Jump to navigation
Jump to search
A factor is a common characteristic among a group of assets. In the equities market, it could be a particular financial ratio such as the price–earnings (P/E) or the book–price (B/P) ratios.^{[1]} Additional objectives are:
 Factors frequently are intended to capture some economic intuition. For example, a factor may help understand the prices of assets by reference to their exposure to sources of macroeconomic risk, fundamental characteristics, or basic market behaviour.^{[note 1]}
 Assets with similar factors (characteristics) tend to behave in similar ways. This attribute is critical to the success of a factor.
 The factor should be able to differentiate across different markets and samples.
 The factor should be robust across different time periods.
Factors fall into three categories—macroeconomic influences, crosssectional characteristics, and statistical factors.^{[1]}
 Macroeconomic influences are time series that measure observable economic activity. Examples include interest rate levels, gross domestic production, and industrial production.
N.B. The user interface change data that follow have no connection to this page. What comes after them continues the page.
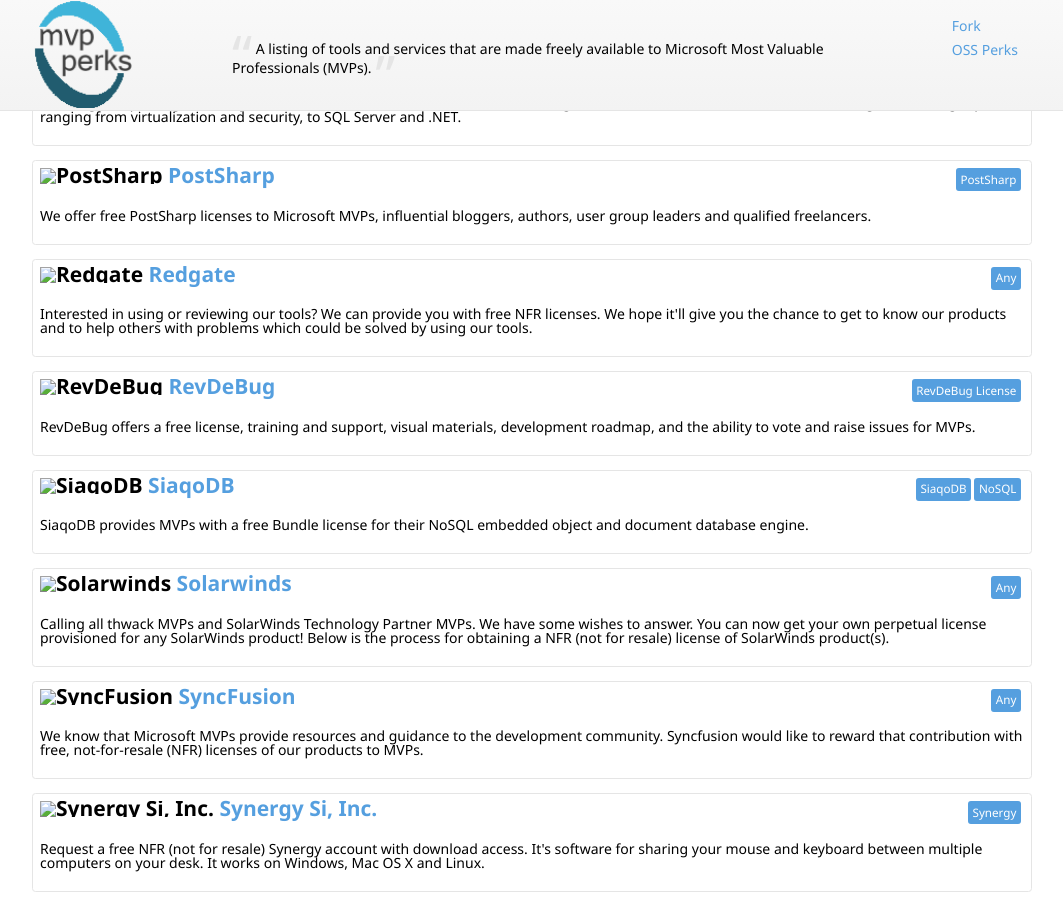
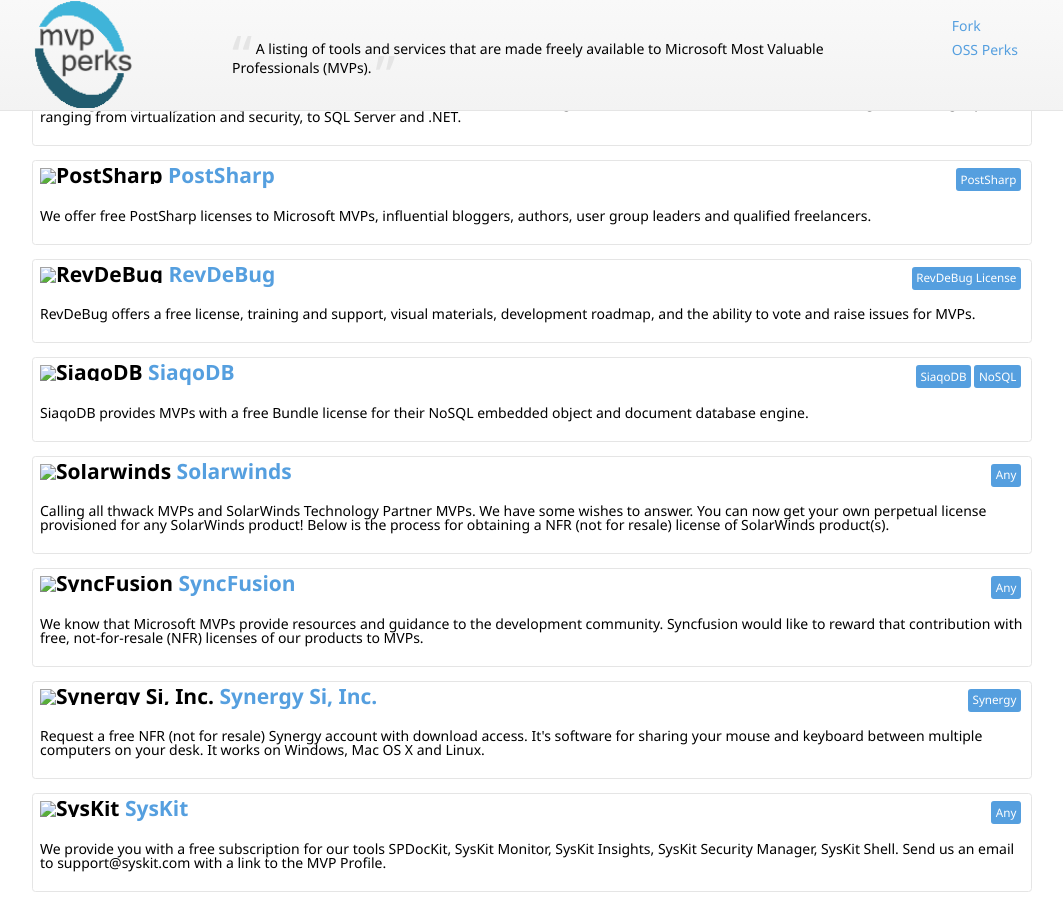
Before and after one commit to nikmd23/ossperks, a Jekyll site: the page built from index.html, in a window 1280 px wide and 900 px high, scrolled down 2805 px. Shown: the whole window, without its empty margins (108-1171 px from the left). Built offline with Jekyll 4.4.1, drawn with Linux system fonts in a browser that asks for light colours; nearby versions of some CDN libraries.

Commit message:
remove redgate (#53)
Redgate has removed the public mvp landing page

```diff
--- a/_data/perks.yml
+++ b/_data/perks.yml
@@ -17,11 +17,6 @@
   uri: "http://www.infragistics.com/community/blogs/d-coding/archive/2015/04/01/infragistics-benefits-for-microsoft-mvps.aspx"
   description: "You will have completely unrestricted access to the entire Infragistics library, including all of our .NET platforms, our new Xamarin.Forms controls, and even our prototyping tool, Indigo Studio."
   products: ["Infragistics Ultimate"]
-
-- company: "Redgate"
-  uri: "http://www.red-gate.com/community/mvp-program"
-  description: "Interested in using or reviewing our tools? We can provide you with free NFR licenses. We hope it'll give you the chance to get to know our products and to help others with problems which could be solved by using our tools."
-  products: ["Any"]
 
 - company: "JetBrains"
   uri: "https://www.jetbrains.com/community/support/#section=dev-recognition"
```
 Crosssectional characteristics are observable asset specifics or firm characteristics. Examples include, dividend yield, book value, and volatility.^{[note 2]}
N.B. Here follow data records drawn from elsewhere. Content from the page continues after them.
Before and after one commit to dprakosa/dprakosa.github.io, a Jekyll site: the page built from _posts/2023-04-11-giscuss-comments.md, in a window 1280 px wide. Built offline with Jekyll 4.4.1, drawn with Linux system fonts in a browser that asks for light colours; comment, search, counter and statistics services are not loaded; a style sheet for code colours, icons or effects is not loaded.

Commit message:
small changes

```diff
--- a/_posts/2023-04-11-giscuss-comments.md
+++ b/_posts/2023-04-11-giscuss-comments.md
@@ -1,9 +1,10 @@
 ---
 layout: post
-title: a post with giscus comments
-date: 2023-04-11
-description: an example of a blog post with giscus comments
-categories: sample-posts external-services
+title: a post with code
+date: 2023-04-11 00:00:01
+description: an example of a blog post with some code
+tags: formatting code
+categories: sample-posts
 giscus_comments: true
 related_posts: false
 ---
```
 Statistical factors are very different in nature than the above factors as they do not have direct economic interpretation.^{[2]}
Factors are variables used to create a linear model (equation) which describes the returns of a portfolio. In the CAPM model, a portfolio's returns can be described reasonably well based on its exposure to one factor: Beta.
In their threefactor model, Fama and French expand on the CAPM model by adding two factors, HmL and SmB, that fits actual portfolio returns more closely.^{[3]}
Notes
See also
 CAPM  Capital Asset Pricing Model
 Fama and French threefactor model
 FamaFrench threefactor model analysis
References
 ↑ ^{1.0} ^{1.1} Fabozzi, Frank J., and Harry M. Markowitz (eds). "Chapter 11  FactorBased Equity Portfolio Construction and Analysis". Equity Valuation and Portfolio Management. John Wiley & Sons. © 2011. ISBN 9780470929919 (accessed September 12, 2012)
 ↑ Fabozzi, Frank J., and Harry M. Markowitz (eds). "Chapter 13  Multifactor Equity Risk Models and Their Applications". Equity Valuation and Portfolio Management. John Wiley & Sons. © 2011. ISBN 9780470929919 (accessed September 14, 2012)
 ↑ How to get FamaFrench EAFE Factors, with results, forum discussion by ClosetIndexer, direct link to post.